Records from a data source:
··········
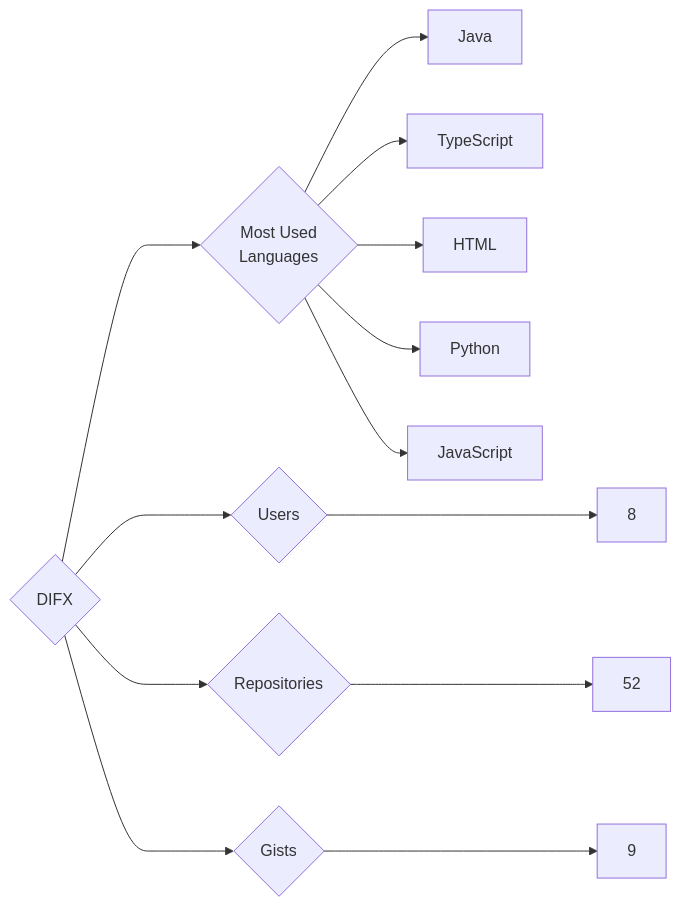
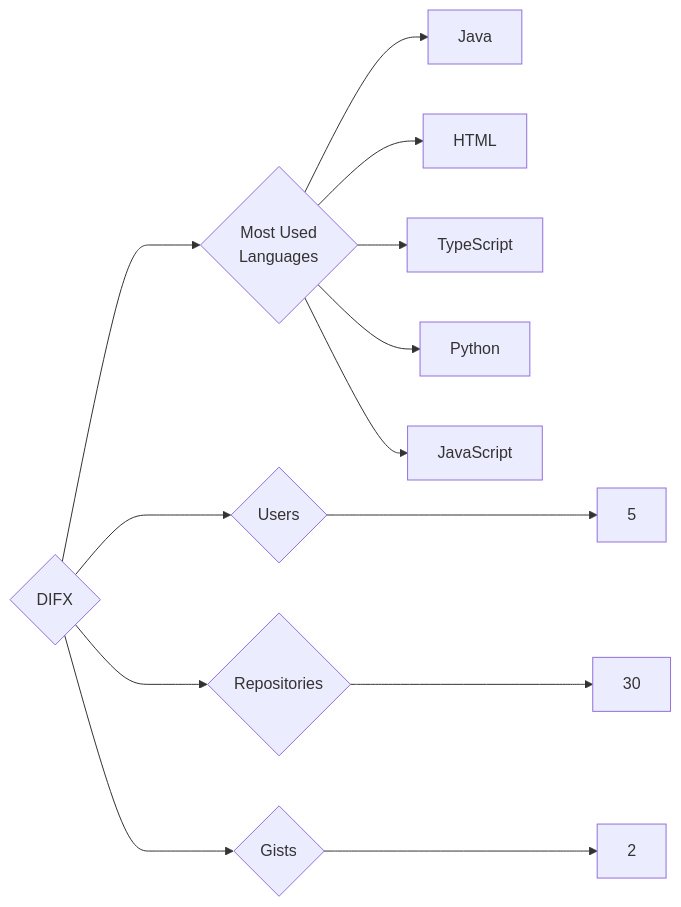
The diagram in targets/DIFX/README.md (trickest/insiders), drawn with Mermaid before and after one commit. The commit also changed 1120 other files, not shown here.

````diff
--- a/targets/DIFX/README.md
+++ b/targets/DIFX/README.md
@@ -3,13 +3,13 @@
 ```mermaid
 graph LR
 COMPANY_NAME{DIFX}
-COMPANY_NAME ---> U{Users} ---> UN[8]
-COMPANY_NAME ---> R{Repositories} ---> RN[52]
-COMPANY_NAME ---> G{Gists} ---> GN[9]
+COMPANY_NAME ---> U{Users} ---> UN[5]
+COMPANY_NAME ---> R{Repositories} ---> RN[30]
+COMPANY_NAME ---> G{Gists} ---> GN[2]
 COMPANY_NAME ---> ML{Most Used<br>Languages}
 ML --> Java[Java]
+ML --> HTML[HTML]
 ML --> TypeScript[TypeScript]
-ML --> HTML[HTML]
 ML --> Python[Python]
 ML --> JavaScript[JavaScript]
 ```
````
··········
- **Required action**: Every line above should be copied exactly, apart from any pictures.

- **Answer to this task**:
The diagram in targets/DIFX/README.md (trickest/insiders), drawn with Mermaid before and after one commit. The commit also changed 1120 other files, not shown here.

````diff
--- a/targets/DIFX/README.md
+++ b/targets/DIFX/README.md
@@ -3,13 +3,13 @@
 ```mermaid
 graph LR
 COMPANY_NAME{DIFX}
-COMPANY_NAME ---> U{Users} ---> UN[8]
-COMPANY_NAME ---> R{Repositories} ---> RN[52]
-COMPANY_NAME ---> G{Gists} ---> GN[9]
+COMPANY_NAME ---> U{Users} ---> UN[5]
+COMPANY_NAME ---> R{Repositories} ---> RN[30]
+COMPANY_NAME ---> G{Gists} ---> GN[2]
 COMPANY_NAME ---> ML{Most Used<br>Languages}
 ML --> Java[Java]
+ML --> HTML[HTML]
 ML --> TypeScript[TypeScript]
-ML --> HTML[HTML]
 ML --> Python[Python]
 ML --> JavaScript[JavaScript]
 ```
````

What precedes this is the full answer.